§ TASK DETAILS
Spot each line in the records below where the word "this" occurs, then copy it.

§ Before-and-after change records
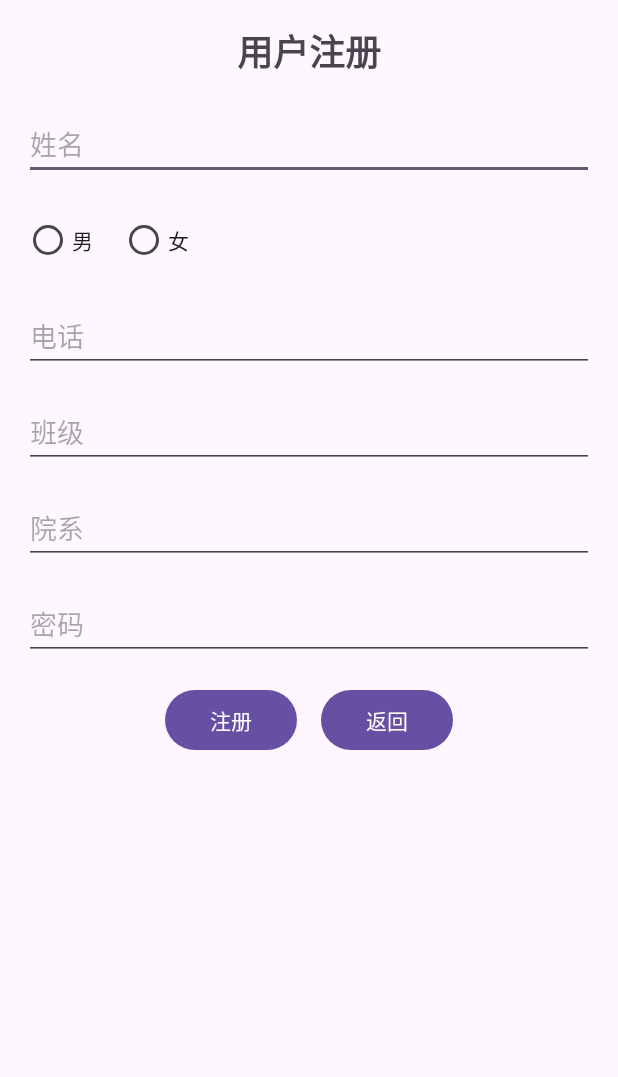
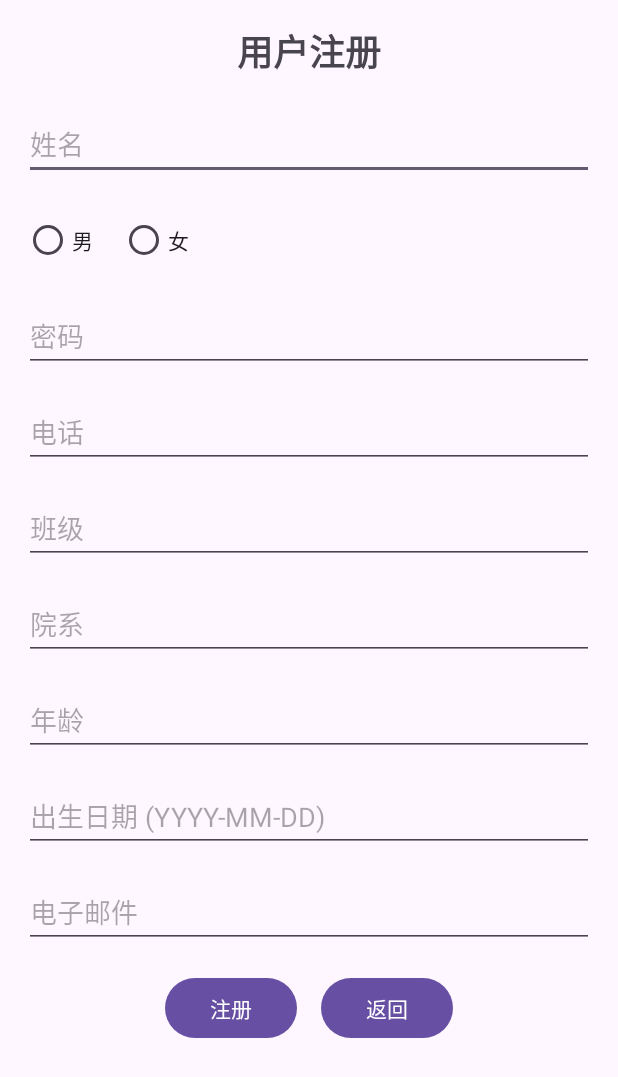
Before and after one commit to Ww-Root-0/Android_student-information-management-system, an Android app: the RegisterActivity screen opened directly, with no data from a screen before it, on a phone screen of 412 x 824 dp. Shown: the top 1077 px of the screen. Run offline under Robolectric (Android 15) with nearby library versions, the phone set to English and light mode, and no system bars.

Commit message:
建新表

```diff
--- a/app/src/main/java/com/example/myapp_keshe/Control/RegisterActivity.java
+++ b/app/src/main/java/com/example/myapp_keshe/Control/RegisterActivity.java
@@ -18,9 +18,9 @@ import com.example.myapp_keshe.R;
 
 public class RegisterActivity extends AppCompatActivity {
 
-    private EditText editTextName, editTextPhone, editTextClass, editTextDepartment, editTextPassword;
+    private EditText editTextName, editTextPhone, editTextClass, editTextPassword, editTextAge, editTextDateOfBirth, editTextEmail;
     private RadioGroup radioGroupGender;
-    private Button buttonRegister,buttonBack;
+    private Button buttonRegister, buttonBack;
     private MyHelper myHelper;
 
     @Override
@@ -36,8 +36,10 @@ public class RegisterActivity extends AppCompatActivity {
         editTextName = findViewById(R.id.editTextName);
         editTextPhone = findViewById(R.id.editTextPhone);
         editTextClass = findViewById(R.id.editTextClass);
-        editTextDepartment = findViewById(R.id.editTextDepartment);
         editTextPassword = findViewById(R.id.editTextPassword);
+        editTextAge = findViewById(R.id.editTextAge);
+        editTextDateOfBirth = findViewById(R.id.editTextDateOfBirth);
+        editTextEmail = findViewById(R.id.editTextEmail);
         radioGroupGender = findViewById(R.id.radioGroupGender);
         buttonRegister = findViewById(R.id.buttonRegister);
         buttonBack = findViewById(R.id.buttonBack);
@@ -60,31 +62,44 @@ public class RegisterActivity extends AppCompatActivity {
         String name = editTextName.getText().toString().trim();
         String phone = editTextPhone.getText().toString().trim();
         String className = editTextClass.getText().toString().trim();
-        String department = editTextDepartment.getText().toString().trim();
         String password = editTextPassword.getText().toString().trim();
+        String ageStr = editTextAge.getText().toString().trim();
+        String dateOfBirth = editTextDateOfBirth.getText().toString().trim();
+        String email = editTextEmail.getText().toString().trim();
         int selectedGenderId = radioGroupGender.getCheckedRadioButtonId();
         RadioButton selectedGenderButton = findViewById(selectedGenderId);
         String gender = selectedGenderButton.getText().toString();
 
-        if (name.isEmpty() || phone.isEmpty() || className.isEmpty() || department.isEmpty() || password.isEmpty() || gender.isEmpty()) {
+        if (name.isEmpty() || phone.isEmpty() || className.isEmpty() || password.isEmpty() || gender.isEmpty() || ageStr.isEmpty() || dateOfBirth.isEmpty() || email.isEmpty()) {
             Toast.makeText(this, "请填写所有字段", Toast.LENGTH_SHORT).show();
             return;
         }
+
+        int age;
+        try {
+            age = Integer.parseInt(ageStr);
+        } catch (NumberFormatException e) {
+            Toast.makeText(this, "年龄必须是一个整数", Toast.LENGTH_SHORT).show();
+            return;
+        }
+
         SQLiteDatabase db = myHelper.getWritableDatabase();
         ContentValues values = new ContentValues();
         values.put("name", name);
         values.put("gender", gender);
         values.put("phone", phone);
         values.put("class", className);
-        values.put("department", department);
         values.put("password", password);
+        values.put("age", age);
+        values.put("date_of_birth", dateOfBirth);
+        values.put("email", email);
 
         long newRowId = db.insert("users", null, values);
         if (newRowId == -1) {
             Toast.makeText(this, "注册失败", Toast.LENGTH_SHORT).show();
         } else {
             Toast.makeText(this, "注册成功", Toast.LENGTH_SHORT).show();
-            Intent intent = new Intent(this,LoginActivity.class);
+            Intent intent = new Intent(this, LoginActivity.class);
             startActivity(intent);
             finish(); // 关闭当前 Activity
         }
--- a/app/src/main/res/layout/register.xml
+++ b/app/src/main/res/layout/register.xml
@@ -45,7 +45,13 @@
                 android:text="女"
                 android:layout_marginStart="16dp" />
         </RadioGroup>
-
+        <EditText
+            android:id="@+id/editTextPassword"
+            android:layout_width="match_parent"
+            android:layout_height="wrap_content"
+            android:hint="密码"
+            android:inputType="textPassword"
+            android:layout_marginBottom="16dp" />
         <EditText
             android:id="@+id/editTextPhone"
             android:layout_width="match_parent"
@@ -68,12 +74,31 @@
             android:hint="院系"
             android:layout_marginBottom="16dp" />
 
+
+
+        <!-- 新增的输入字段 -->
         <EditText
-            android:id="@+id/editTextPassword"
+            android:id="@+id/editTextAge"
             android:layout_width="match_parent"
             android:layout_height="wrap_content"
-            android:hint="密码"
-            android:inputType="textPassword"
+            android:hint="年龄"
+            android:inputType="number"
+            android:layout_marginBottom="16dp" />
+
+        <EditText
+            android:id="@+id/editTextDateOfBirth"
+            android:layout_width="match_parent"
+            android:layout_height="wrap_content"
+            android:hint="出生日期 (YYYY-MM-DD)"
+            android:inputType="date"
+            android:layout_marginBottom="16dp" />
+
+        <EditText
+            android:id="@+id/editTextEmail"
+            android:layout_width="match_parent"
+            android:layout_height="wrap_content"
+            android:hint="电子邮件"
+            android:inputType="textEmailAddress"
             android:layout_marginBottom="16dp" />
 
         <LinearLayout
--- a/app/src/main/res/layout/stuclass.xml
+++ b/app/src/main/res/layout/stuclass.xml
@@ -31,5 +31,6 @@
     <ListView
         android:id="@+id/listViewStudents"
         android:layout_width="match_parent"
-        android:layout_height="wrap_content" />
+        android:layout_height="wrap_content"
+        android:layout_marginTop="16dp"/>
 </LinearLayout>
```
Also changed, not shown: app/src/main/java/com/example/myapp_keshe/Control/ClassQueryActivity.java (+29 -10 lines), app/src/main/java/com/example/myapp_keshe/Date/ContactAdapter.java (deleted, +0 -46 lines), app/src/main/java/com/example/myapp_keshe/Date/MyHelper.java (+27 -3 lines), app/src/main/res/layout/listview.xml (+6 -7 lines).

§ SOLUTION BELOW
             Toast.makeText(this, "请填写所有字段", Toast.LENGTH_SHORT).show();
+            Toast.makeText(this, "年龄必须是一个整数", Toast.LENGTH_SHORT).show();
             Toast.makeText(this, "注册失败", Toast.LENGTH_SHORT).show();
             Toast.makeText(this, "注册成功", Toast.LENGTH_SHORT).show();
-            Intent intent = new Intent(this,LoginActivity.class);
+            Intent intent = new Intent(this, LoginActivity.class);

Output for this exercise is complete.